The Great Wall site that we visited is a major tourist site about a 90-minute drive from our hotel. The site overall includes a zoo and a key feature, a tram, which takes visitors up to the mountain side to a section of the Great Wall made accessible for large groups. The tram ride is short (5 to 7 minutes) and delivers you to a ticketed area where visitors walk up a moderately steep stretch of the wall. Thousands of people are climbing the wall with the goal of becoming a “hero” who makes it up to the designated landing. Our descent down was difficult, but the view of the wall hugging the mountain side was incredible. The walk down included quiet paths with many steps that were the original stone. The entire area is a tourist site that includes a theme park ride call a “slide” or a toboggan if you wanted a fast descent to the parking area and gift shops.

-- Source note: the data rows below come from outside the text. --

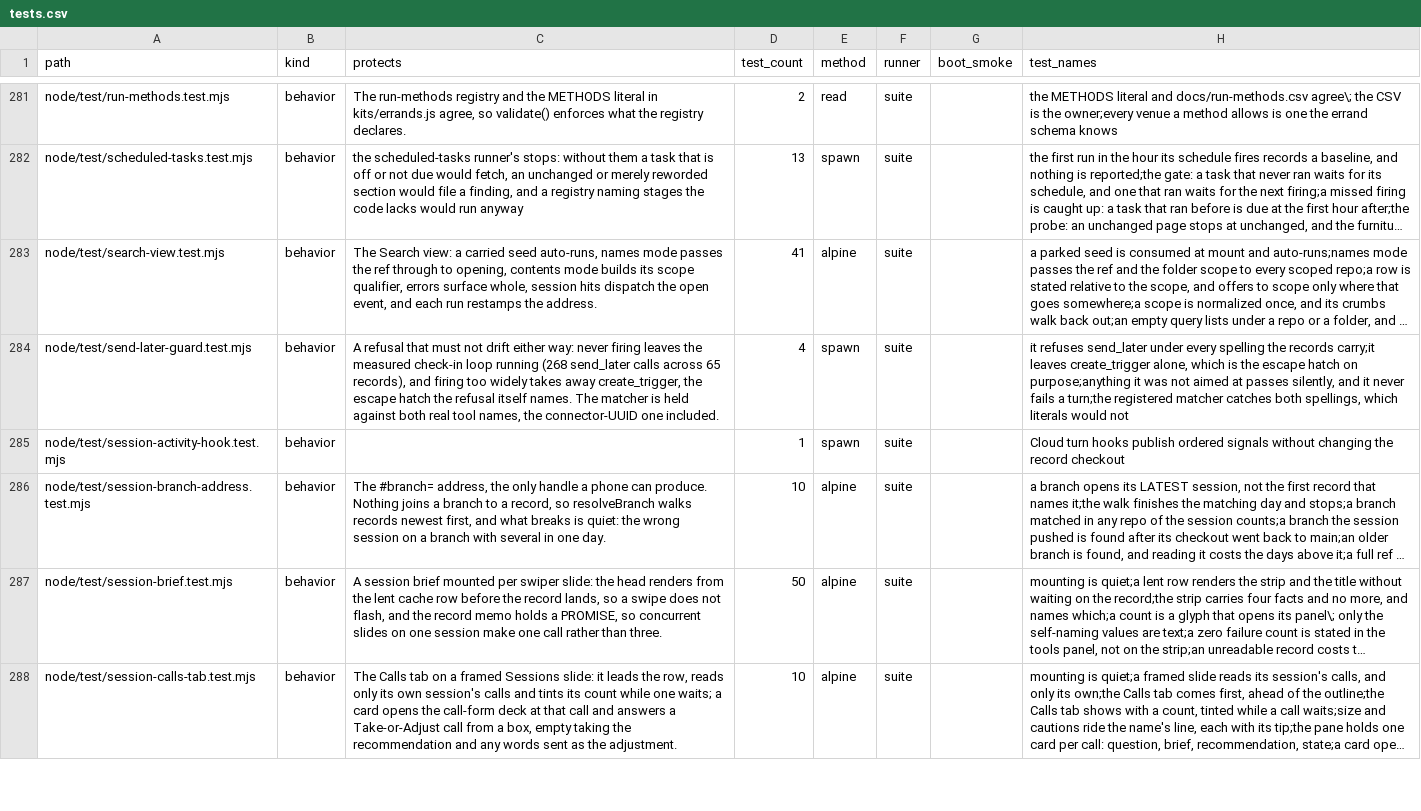
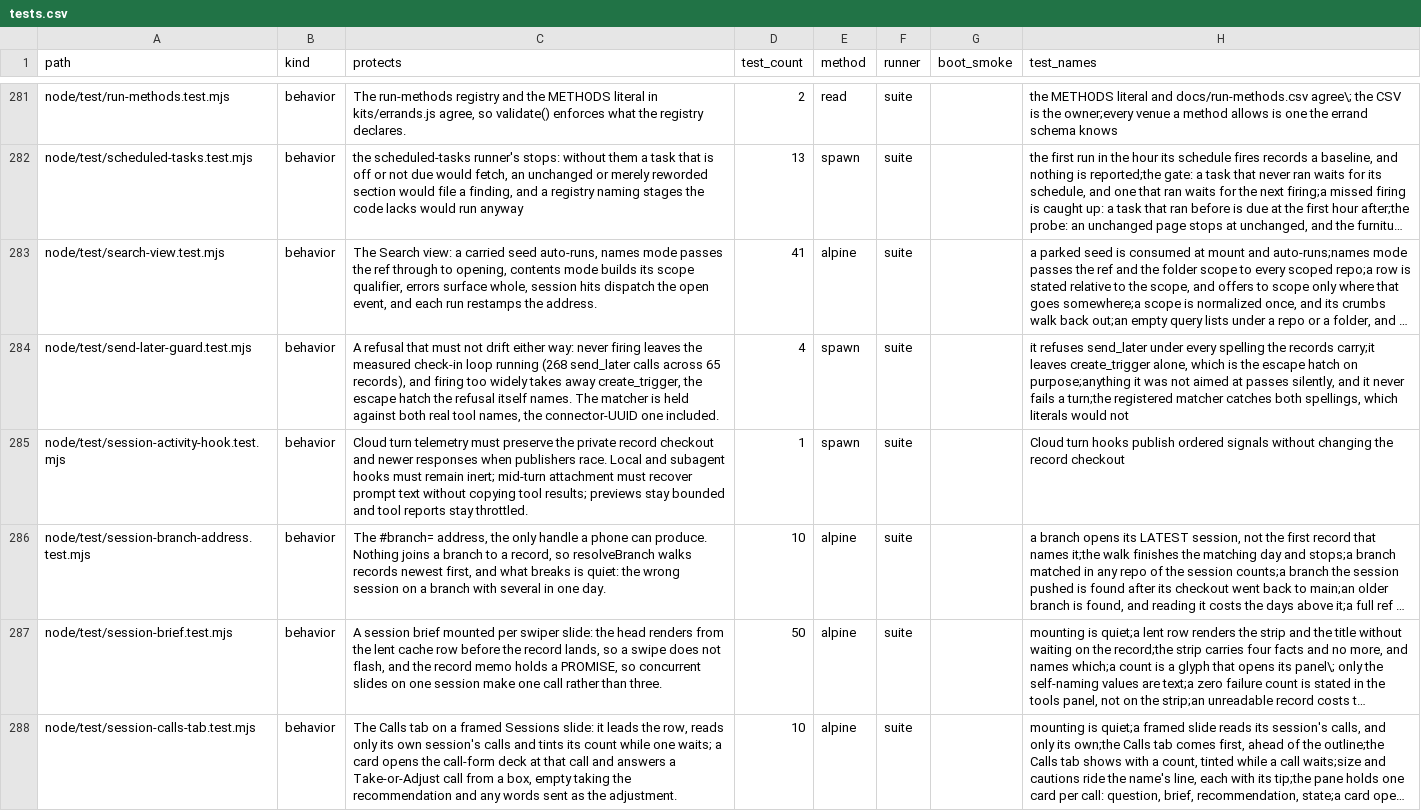
Before and after one commit to mehrlander/web-tools, a CSV file: docs/tests.csv, drawn as a sheet; only a part is shown, gaps mark what is left out; long unchanged cells end in …; the diff names each change by its address in the sheet, - before the commit and + after, or states it on an @@ line.

```diff
--- a/docs/tests.csv
+++ b/docs/tests.csv
-C285 (protects): (empty)
+C285 (protects): Cloud turn telemetry must preserve the private record checkout and newer responses when publishers race. Local and subagent hooks must remain inert; mid-turn attachment must recover prompt text without copying tool results; previews stay bounded and tool reports stay throttled.
```
Also changed, not shown: data/csv-census.csv, docs/docs.csv.
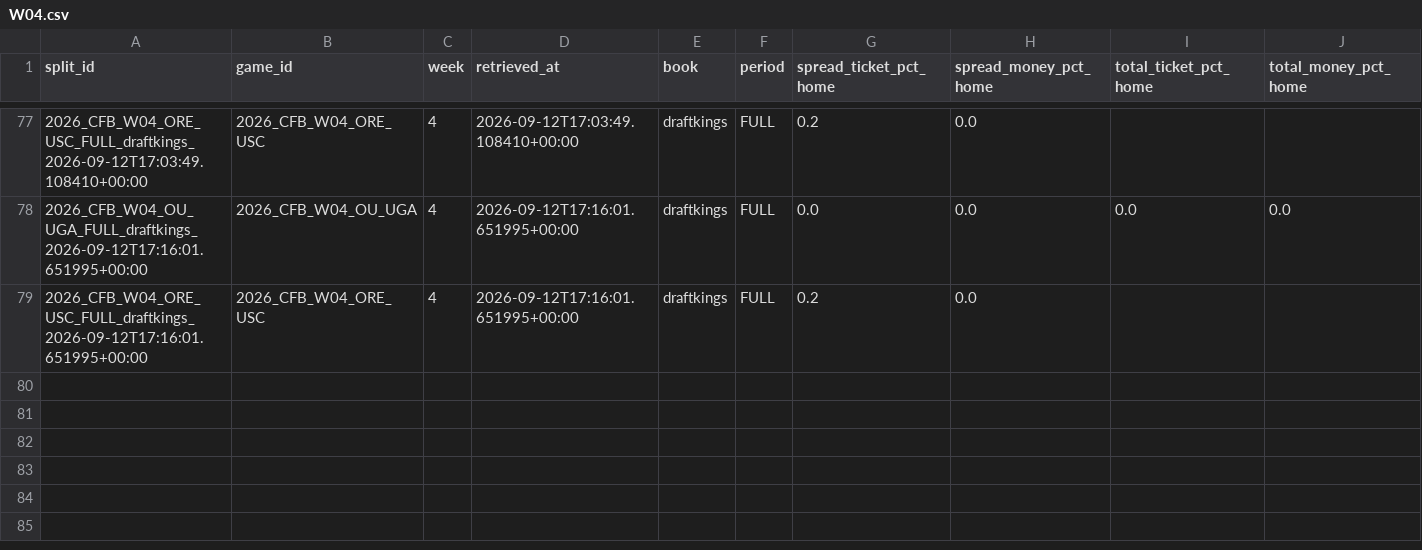
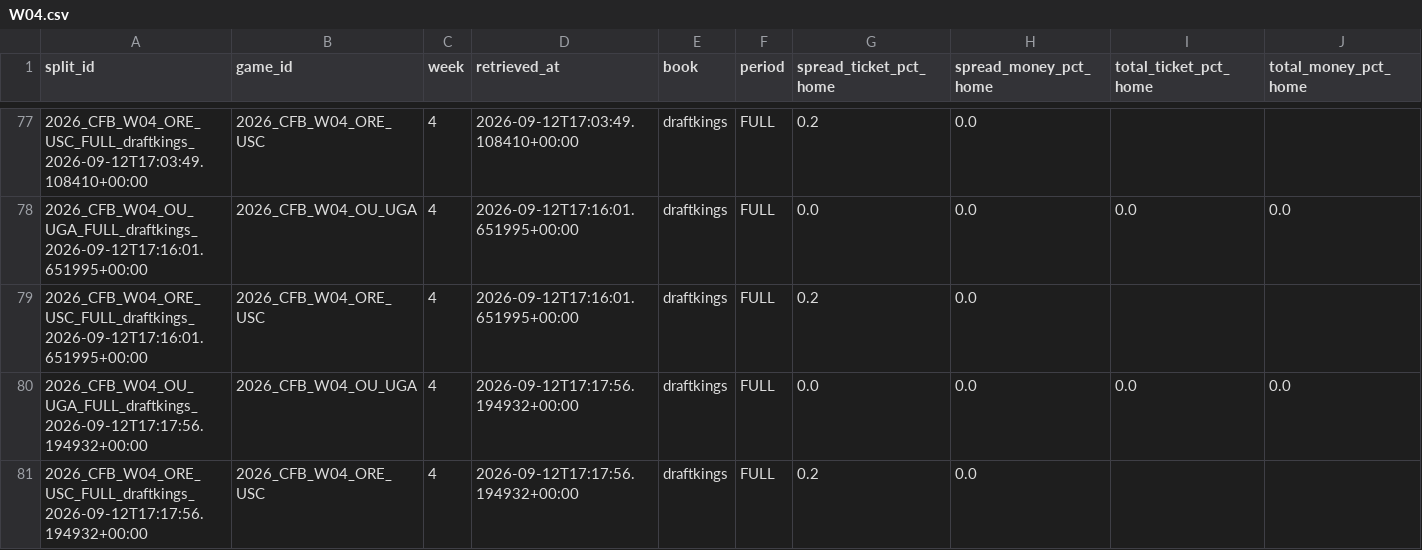
Before and after one commit to mapleleafs032/matchup-platform, a CSV file: data/tables/market/splits/CFB/2026/W04.csv, drawn as a sheet; only a part is shown, gaps mark what is left out; rows hold the shown columns only; the diff names each change by its address in the sheet, - before the commit and + after, or states it on an @@ line.

```diff
--- a/data/tables/market/splits/CFB/2026/W04.csv
+++ b/data/tables/market/splits/CFB/2026/W04.csv
+row 80: 2026_CFB_W04_OU_UGA_FULL_draftkings_2026-09-12T17:17:56.194932+00:00 | 2026_CFB_W04_OU_UGA | 4 | 2026-09-12T17:17:56.194932+00:00 | draftkings | FULL | 0.0 | 0.0 | 0.0 | 0.0
+row 81: 2026_CFB_W04_ORE_USC_FULL_draftkings_2026-09-12T17:17:56.194932+00:00 | 2026_CFB_W04_ORE_USC | 4 | 2026-09-12T17:17:56.194932+00:00 | draftkings | FULL | 0.2 | 0.0
```
Also changed, not shown: data/tables/market/splits/CFB/2026/W03.csv, data/tables/market/splits/CFB/2026/W11.csv, 16 other files.
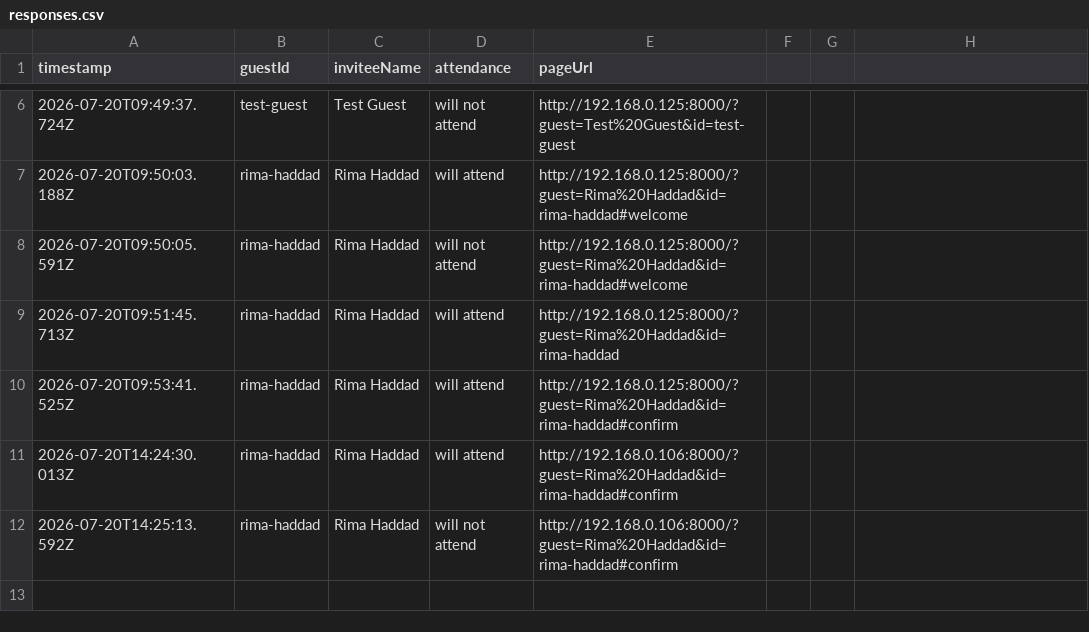
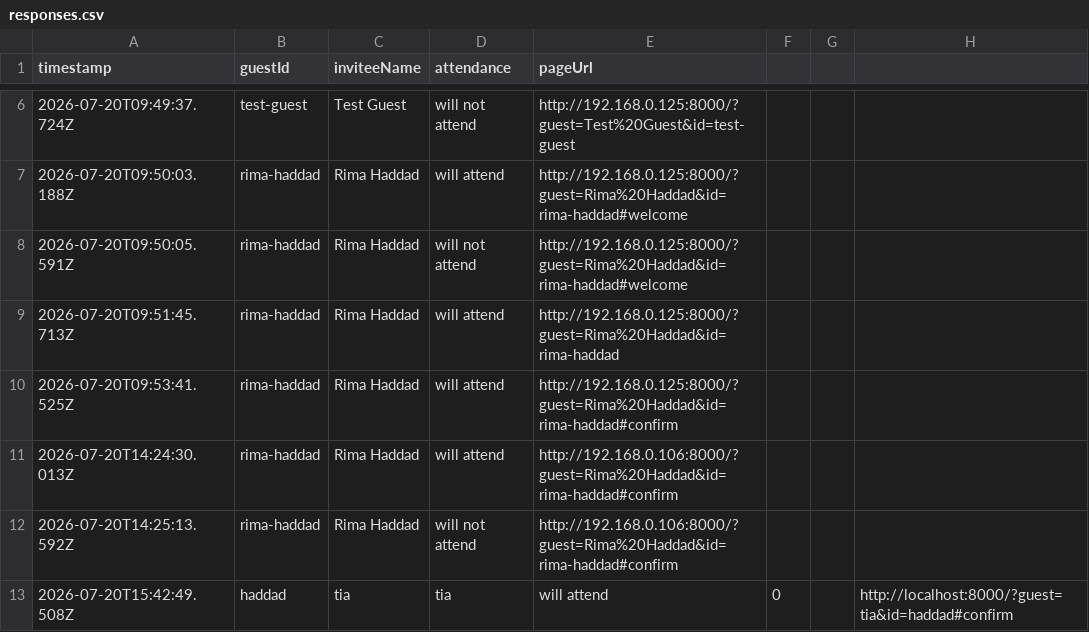
Before and after one commit to Kisho25/wedding, a CSV file: data/responses.csv, drawn as a sheet; only a part is shown, gaps mark what is left out; the diff names each change by its address in the sheet, - before the commit and + after, or states it on an @@ line.

```diff
--- a/data/responses.csv
+++ b/data/responses.csv
+row 13: 2026-07-20T15:42:49.508Z | haddad | tia | tia | will attend | 0 |  | http://localhost:8000/?guest=tia&id=haddad#confirm
```
Also changed, not shown: data/guest-list.csv, public-links.csv, 6 other files.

The Capitol Museumhas five floors of exhibitions encompassing the history of Beijing and was completed in 2006. During my short visit, I explored an exhibition on the art and craft of Chinese furniture. The design included running water and lily pads which were intended to provide an atmosphere so visitors would pause and reflect on the thoughtfulness and symbolism of each design. The most memorable aspect of the Capitol Museum’s building was the huge architectural feature which reached from the floor of the grand entrance hall, up five stores and through the exterior wall to the front of the building.
After leaving Beijing, we traveled to Xi’an, China about 750 miles inland from Beijing and a much drier environment. A major tourist attraction in the region is the tomb of the first Emperor of China, Qin Shi Haung. The formal name of the site is the Museum of Qin Terra-cotta Warriors and Horses. The striking aspect of the museum’s three archaeological pits is how technology is being used to evolve the science to better preserve the artifacts because light and air are the biggest dangers. The first pit which is the site of the 8,000 warrior figures and horses has produced volumes of information about the world of the first Emperor, and also revealed the challenges in preserving uncovered material because the color patina of the warriors disappears or loosens once exposed to the environment. UNESCO designation as a World Heritage Site was awarded in 1987.
Mound tombs are scattered across the landscape near Xi’an with the newest interpretative site being underground Hangyangling Museum with glass floor walking and viewing areas that permit visitors to view the air-conditioned dig sites with the least amount of danger to the objects. The 12-15 inch figures unearthed in the Tomb of Emperor and Empress Jingdi represented court life. The human figures for example were once clothed warriors; other figures include maidens, domestic animals, and an array of cooking utensils. The visitor experience was augmented with a 3D film that highlights the scientific discovery and the history of the Emperor Jingdi.
The Muslim community in Xi’an near the Drum Tower held the most surprises notably being The Great Mosque and the Muslim Quarter along with a thriving commercial area of shops, restaurants, farmer produce, and vendors of various products. Women’s and men’s attire referenced cultural practices in other parts of the Islamic world, women’s head scarfs for example, but there was a distinctiveness that evoke a Muslin world dating back to the thousands of years old silk trading routes that spanned Asia, India, China and Europe. The thriving streets and alley ways in the Muslim community had a resilience that centuries of endurance could only create.